### [Before-and-after change data]
════════
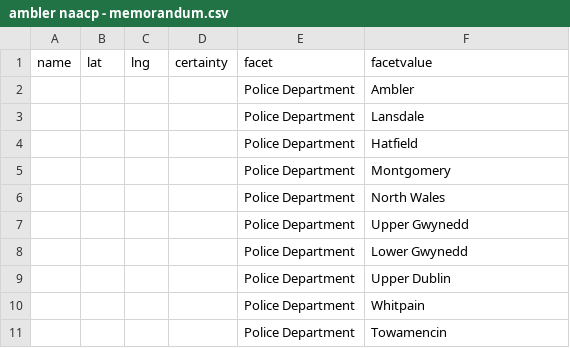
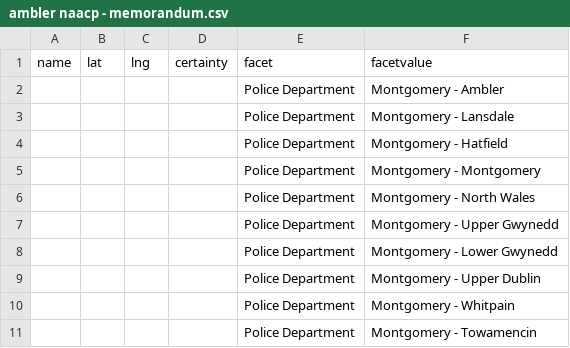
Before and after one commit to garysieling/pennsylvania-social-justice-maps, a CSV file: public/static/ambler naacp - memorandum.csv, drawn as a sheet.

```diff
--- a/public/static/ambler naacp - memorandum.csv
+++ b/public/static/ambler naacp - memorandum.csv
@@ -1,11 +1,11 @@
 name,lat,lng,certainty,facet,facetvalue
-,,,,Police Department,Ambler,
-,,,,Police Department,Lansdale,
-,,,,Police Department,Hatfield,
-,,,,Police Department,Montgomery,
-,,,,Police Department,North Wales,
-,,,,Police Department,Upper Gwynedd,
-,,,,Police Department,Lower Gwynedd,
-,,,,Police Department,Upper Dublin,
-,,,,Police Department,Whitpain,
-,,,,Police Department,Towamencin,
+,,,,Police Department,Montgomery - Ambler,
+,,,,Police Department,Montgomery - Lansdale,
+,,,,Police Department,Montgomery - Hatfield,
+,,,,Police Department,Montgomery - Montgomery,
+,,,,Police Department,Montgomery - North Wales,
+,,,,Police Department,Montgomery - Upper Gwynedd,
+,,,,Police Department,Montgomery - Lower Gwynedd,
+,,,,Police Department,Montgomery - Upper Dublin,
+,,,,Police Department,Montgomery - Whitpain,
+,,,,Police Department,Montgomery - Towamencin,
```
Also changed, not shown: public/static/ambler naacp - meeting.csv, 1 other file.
════════
### [How to complete this task]
Wherever a picture appears, omit it; copy the rest of the data exactly.

### [Answer below]
Before and after one commit to garysieling/pennsylvania-social-justice-maps, a CSV file: public/static/ambler naacp - memorandum.csv, drawn as a sheet.

```diff
--- a/public/static/ambler naacp - memorandum.csv
+++ b/public/static/ambler naacp - memorandum.csv
@@ -1,11 +1,11 @@
 name,lat,lng,certainty,facet,facetvalue
-,,,,Police Department,Ambler,
-,,,,Police Department,Lansdale,
-,,,,Police Department,Hatfield,
-,,,,Police Department,Montgomery,
-,,,,Police Department,North Wales,
-,,,,Police Department,Upper Gwynedd,
-,,,,Police Department,Lower Gwynedd,
-,,,,Police Department,Upper Dublin,
-,,,,Police Department,Whitpain,
-,,,,Police Department,Towamencin,
+,,,,Police Department,Montgomery - Ambler,
+,,,,Police Department,Montgomery - Lansdale,
+,,,,Police Department,Montgomery - Hatfield,
+,,,,Police Department,Montgomery - Montgomery,
+,,,,Police Department,Montgomery - North Wales,
+,,,,Police Department,Montgomery - Upper Gwynedd,
+,,,,Police Department,Montgomery - Lower Gwynedd,
+,,,,Police Department,Montgomery - Upper Dublin,
+,,,,Police Department,Montgomery - Whitpain,
+,,,,Police Department,Montgomery - Towamencin,
```
Also changed, not shown: public/static/ambler naacp - meeting.csv, 1 other file.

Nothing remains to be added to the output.